We can identify the surface composition of Vesta by looking at its spectra at visible and infrared wavelengths. We’ve had ground-based and Hubble telescope observations for a while, but with the arrival of the Dawn spacecraft at Vesta we have a much higher resolution view. In the figure below you can see a comparison between Hubble’s imaging of Vesta’s surface with that of Dawn’s. As you can see, the Dawn spacecraft is significantly higher, and able to see distinct features in great detail.1
Dawn also made high resolution images at visible and infrared wavelengths, which gives us the ability to identify specific minerals, such as olivine. In a recent paper in Nature (unfortunately behind a paywall), an analysis of these observations presented some interesting findings about Vesta’s olivine.
Olivine is a common mineral on Vesta, just as it is on Earth. Since Vesta is a differentiated planetoid (meaning it has a core, mantle and crust), one would expect much of the olivine to be located in its mantle. High resolution images of Vesta found regions in the southern hemisphere where the mantle is exposed, but didn’t find large quantities of olivine there. Instead, olivine was found in the northern hemisphere, in exposed regions of its crust.
This means Vesta did not simply differentiate in a way similar to Earth. Instead, a more complicated process led to the Vesta we see today. What that process was remains to be determined.
The Dawn spacecraft is now on its way to the minor planet Ceres.

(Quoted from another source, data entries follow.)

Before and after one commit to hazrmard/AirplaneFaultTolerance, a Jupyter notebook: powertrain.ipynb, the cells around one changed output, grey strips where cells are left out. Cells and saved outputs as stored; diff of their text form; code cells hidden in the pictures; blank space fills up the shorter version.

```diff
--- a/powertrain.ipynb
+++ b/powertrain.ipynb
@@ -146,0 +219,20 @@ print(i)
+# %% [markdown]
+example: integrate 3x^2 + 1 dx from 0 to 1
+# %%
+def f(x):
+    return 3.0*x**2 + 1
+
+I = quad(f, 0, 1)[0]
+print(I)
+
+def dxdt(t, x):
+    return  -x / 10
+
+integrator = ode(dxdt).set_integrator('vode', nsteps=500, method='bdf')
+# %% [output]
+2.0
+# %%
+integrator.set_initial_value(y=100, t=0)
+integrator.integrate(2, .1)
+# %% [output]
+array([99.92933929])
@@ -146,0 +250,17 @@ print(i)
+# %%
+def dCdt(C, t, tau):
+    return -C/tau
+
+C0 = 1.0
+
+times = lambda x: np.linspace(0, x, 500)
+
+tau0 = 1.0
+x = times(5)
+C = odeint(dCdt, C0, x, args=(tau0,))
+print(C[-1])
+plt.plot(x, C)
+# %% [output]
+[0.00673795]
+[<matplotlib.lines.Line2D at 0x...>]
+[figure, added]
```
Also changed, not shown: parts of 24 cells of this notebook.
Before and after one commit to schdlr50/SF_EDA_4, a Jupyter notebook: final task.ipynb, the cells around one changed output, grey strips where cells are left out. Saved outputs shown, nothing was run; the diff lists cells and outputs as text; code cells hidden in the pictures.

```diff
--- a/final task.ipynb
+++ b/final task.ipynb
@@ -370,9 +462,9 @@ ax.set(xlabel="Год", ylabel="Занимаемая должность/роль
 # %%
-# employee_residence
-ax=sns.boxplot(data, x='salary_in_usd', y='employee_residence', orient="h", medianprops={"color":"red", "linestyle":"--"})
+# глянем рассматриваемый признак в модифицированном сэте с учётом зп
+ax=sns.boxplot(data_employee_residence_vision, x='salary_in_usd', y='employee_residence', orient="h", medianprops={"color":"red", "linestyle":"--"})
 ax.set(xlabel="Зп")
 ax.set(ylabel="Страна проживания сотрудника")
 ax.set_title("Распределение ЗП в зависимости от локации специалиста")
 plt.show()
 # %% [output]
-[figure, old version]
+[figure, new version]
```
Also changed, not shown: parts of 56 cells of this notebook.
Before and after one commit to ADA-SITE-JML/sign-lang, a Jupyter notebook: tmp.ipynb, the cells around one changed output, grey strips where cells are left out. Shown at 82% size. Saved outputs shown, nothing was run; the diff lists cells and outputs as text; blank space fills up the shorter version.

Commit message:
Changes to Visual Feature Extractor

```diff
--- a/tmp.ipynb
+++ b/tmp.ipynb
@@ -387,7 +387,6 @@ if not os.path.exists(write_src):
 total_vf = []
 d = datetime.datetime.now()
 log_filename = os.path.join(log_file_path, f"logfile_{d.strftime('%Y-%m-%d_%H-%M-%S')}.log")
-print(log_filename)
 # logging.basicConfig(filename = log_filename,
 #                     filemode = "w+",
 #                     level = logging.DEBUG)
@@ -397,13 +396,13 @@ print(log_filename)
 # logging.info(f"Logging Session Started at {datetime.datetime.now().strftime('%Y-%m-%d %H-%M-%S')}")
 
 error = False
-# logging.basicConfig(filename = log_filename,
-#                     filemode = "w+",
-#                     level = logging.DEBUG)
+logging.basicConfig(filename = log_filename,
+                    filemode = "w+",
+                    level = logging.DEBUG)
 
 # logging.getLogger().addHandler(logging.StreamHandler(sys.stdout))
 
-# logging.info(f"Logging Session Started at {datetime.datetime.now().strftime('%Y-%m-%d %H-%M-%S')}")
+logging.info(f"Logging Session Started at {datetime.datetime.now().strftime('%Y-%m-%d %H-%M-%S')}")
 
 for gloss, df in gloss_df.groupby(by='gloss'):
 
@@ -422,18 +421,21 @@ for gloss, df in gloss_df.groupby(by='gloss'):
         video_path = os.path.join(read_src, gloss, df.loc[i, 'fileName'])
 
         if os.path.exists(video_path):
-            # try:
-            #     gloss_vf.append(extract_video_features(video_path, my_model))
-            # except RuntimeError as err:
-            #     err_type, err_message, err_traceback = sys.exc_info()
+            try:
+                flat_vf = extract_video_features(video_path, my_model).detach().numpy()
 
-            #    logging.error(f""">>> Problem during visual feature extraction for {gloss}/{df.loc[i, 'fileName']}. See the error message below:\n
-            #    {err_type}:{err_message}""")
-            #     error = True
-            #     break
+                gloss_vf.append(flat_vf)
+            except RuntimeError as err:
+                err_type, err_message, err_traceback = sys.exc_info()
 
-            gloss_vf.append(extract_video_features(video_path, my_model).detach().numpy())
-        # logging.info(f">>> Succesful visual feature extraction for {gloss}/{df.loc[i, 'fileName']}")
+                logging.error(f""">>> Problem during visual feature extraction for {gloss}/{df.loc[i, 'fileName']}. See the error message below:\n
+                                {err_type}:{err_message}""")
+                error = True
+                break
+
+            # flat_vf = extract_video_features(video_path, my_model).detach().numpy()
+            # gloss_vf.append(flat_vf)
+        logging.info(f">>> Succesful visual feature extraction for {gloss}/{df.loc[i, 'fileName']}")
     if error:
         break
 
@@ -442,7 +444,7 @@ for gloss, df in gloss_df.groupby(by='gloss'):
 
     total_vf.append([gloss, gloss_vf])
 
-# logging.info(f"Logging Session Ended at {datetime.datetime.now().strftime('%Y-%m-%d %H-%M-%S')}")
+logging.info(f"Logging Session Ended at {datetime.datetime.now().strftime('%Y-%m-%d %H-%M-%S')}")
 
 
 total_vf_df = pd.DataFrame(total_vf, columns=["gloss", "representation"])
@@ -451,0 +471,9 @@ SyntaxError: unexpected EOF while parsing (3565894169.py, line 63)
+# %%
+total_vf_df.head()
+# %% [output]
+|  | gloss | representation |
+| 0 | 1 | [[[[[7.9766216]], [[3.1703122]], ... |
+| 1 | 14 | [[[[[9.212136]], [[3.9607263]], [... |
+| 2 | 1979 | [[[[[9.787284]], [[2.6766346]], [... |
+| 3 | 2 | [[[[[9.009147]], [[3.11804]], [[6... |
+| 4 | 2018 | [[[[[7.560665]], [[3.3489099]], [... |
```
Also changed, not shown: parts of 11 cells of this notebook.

Perhaps there we will find more clues to the formation of the larger asteroids in our solar system.
Ammannito, E., et al. “Olivine in an unexpected location on Vesta’s surface.” Nature 504.7478 (2013): 122-125. ↩︎